If I was supposed to die over there doin what I’d give my word to do then that’s what I should have done. You can tell it any way you want but that’s the way it is. I should have done it and I didn’t. And some part of me has never quit wishin that I could go back. And I cant. I didn’t know you could steal your own life. And I didn’t know that it would bring you no more benefit than about anything else you might steal. I think I done the best with it I knew how but it still wasnt mine. It never has been.
The old man sat for a long time. He was bent slightly forward, looking at the floor. After a while he nodded. I think I know where this is goin, he said.
What do you think he would have done?
I know what he would have done.
Yeah. I guess I do, too.
He’d of set there till hell froze over and then stayed a while on the ice.
Do you think that makes him a better man than you?
Yessir. I do.
Apart from anything else, it’s hard to understand why a professional screenwriter would cut a line as good that one: “He’d have set there till hell froze over and then stayed a while on the ice.” You’d think Mr. Coen would have done it just for the pleasure of typing that sentence (that’s why I did it twice). But no. The heart of the character was left on the cutting room floor (if they even shot the scene), and I have no idea why.
But it’s a shame. The people in the film are ciphers. In the book they live and breathe … and talk. Even Chigurh talks. He has a whole insane philosophy of murder that he explains at length to anyone who’ll listen, and most people do. He’s a sociopathic existentialist, Sartre with a sawed-off shot gun. In the book he’s fascinating. In the movie he’s Javier Bardem. Which is quite a lot, I know that. But it’s not enough.
The movie was grim and a little confusing, full of gaps and stark landscapes. If I think of it at all, I’ll remember Javier Bardem saying “Friend-o” and Tommy Lee Jones’ defeated squint. The book re-arranged my consciousness and invaded my dreams, put a tired noble voice in my head and broke my heart.

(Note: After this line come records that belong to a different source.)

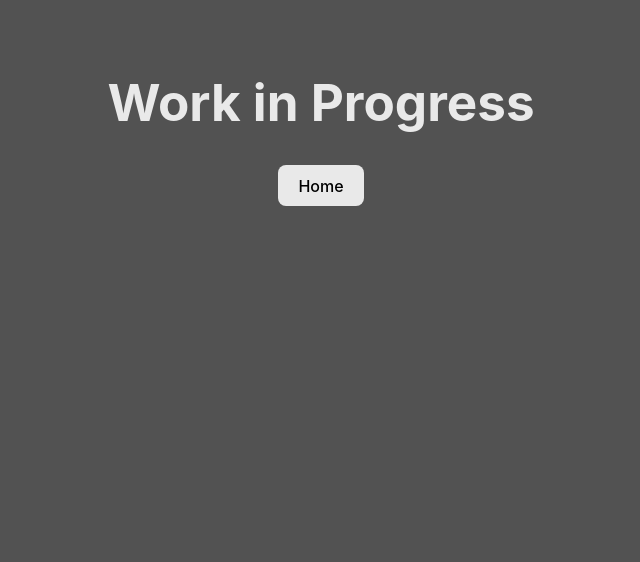
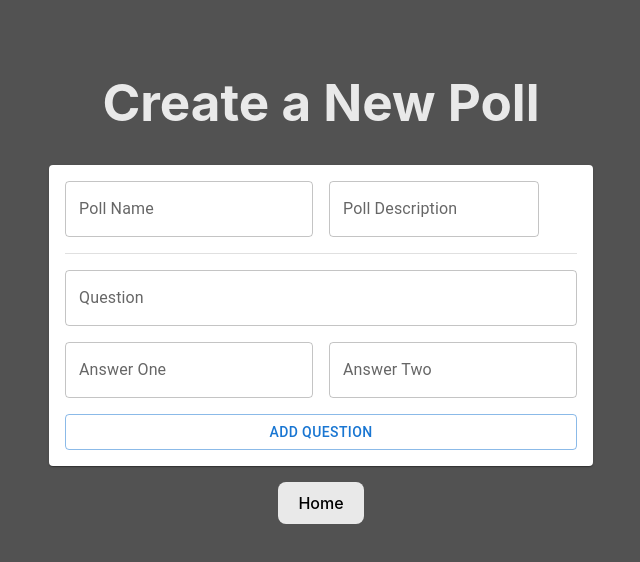
Before and after one commit to MattiLevasalmi/MyPollJS, a React (Vite) app in the folder app/: page /createPoll in a window 1280 px wide. Shown: the top 562 px of the page, without its empty margins (319-959 px from the left). Built offline with nearby package versions, Linux system fonts and the light colour scheme.

Commit message:
Worked on the create poll page

```diff
--- a/app/src/App.tsx
+++ b/app/src/App.tsx
@@ -2,7 +2,7 @@ import { BrowserRouter, Route, Routes } from 'react-router-dom'
 import Login from './Login'
 import Start from './Start'
 import './App.css'
-import { authContext } from './context'
+import { authContext, poll } from './context'
 import { useState } from 'react'
 import ManagePolls from './ManagePolls'
 import CreatePoll from './CreatePoll'
@@ -12,9 +12,10 @@ function App() {
 
   const [authToken, setAuthToken] = useState<string>("");
   const [type, setType] = useState<string>("");
+  const [polls] = useState<poll[]>([]);
 
   return (
-    <authContext.Provider value={{authToken, setAuthToken, type, setType}}>
+    <authContext.Provider value={{authToken, setAuthToken, type, setType, polls}}>
       <BrowserRouter>
         <Routes>
           <Route
--- a/app/src/CreatePoll.tsx
+++ b/app/src/CreatePoll.tsx
@@ -1,14 +1,55 @@
+import Divider from "@mui/material/Divider";
+import Paper from "@mui/material/Paper";
+import Stack from "@mui/material/Stack";
+import TextField from "@mui/material/TextField";
+import Typography from "@mui/material/Typography";
 import { useNavigate } from "react-router-dom"
+import { question } from "./context";
+import { useState } from "react";
+import Button from "@mui/material/Button";
 
 
 export default function CreatePoll(){
 
     const navigate = useNavigate();
 
+    const [ questions ] = useState<question[]>([])
+
+    const addQuestion = (event: React.SyntheticEvent) => {
+        event.preventDefault();
+        alert("Submitted");
+    }
+
     return(
         <>
-            <h1>Work in Progress</h1>
+            <h1>Create a New Poll</h1>
+            <Paper sx={{ m: 2, p: 2 }}>
+                <Stack spacing={2}>
+                    <Stack direction="row" spacing={2}>
+                        <TextField id="pollName" label="Poll Name" variant="outlined"/>
+                        <TextField id="pollDesc" label="Poll Description" variant="outlined" multiline/>
+                    </Stack>
+                    <Divider variant="middle" />
+                    <TextField id="question" label="Question" variant="outlined"/>
+                    <Stack direction="row" spacing={2}>
+                        <TextField id="Answer1" label="Answer One" variant="outlined"/>
+                        <TextField id="Answer2" label="Answer Two" variant="outlined"/>
+                    </Stack>
+                    <Button variant="outlined">Add Question</Button>
+                </Stack>
+            </Paper>
+            <Question />
             <button onClick={() => navigate('/')}>Home</button>
         </>
     )
 }
+
+function Question() {
+
+
+    return(
+        <Paper>
+
+        </Paper>
+    )
+}
--- a/app/src/context.tsx
+++ b/app/src/context.tsx
@@ -5,14 +5,27 @@ export interface auth {
     authToken: string,
     setAuthToken: (value: string) => void,
     type: string,
-    setType: (value: string) => void
+    setType: (value: string) => void,
+    polls: poll[]
 }
+
+export type question = {
+    question: string,
+    answers: {answer: string, count: number}
+}
+
+export type poll = {
+    id: number,
+    questions: question[]
+}
+
 
 export const authContext = createContext<auth>({
     authToken: "",
     setAuthToken: () => {},
     type: "",
-    setType: () => {}
+    setType: () => {},
+    polls: []
 });
 
 export const useAuthContext = () => useContext(authContext);
```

The movie gave me two hours of unsettling entertainment.
The book gave me a parched tragic inexplicable world that I’ll never forget.
I’ll stick with that.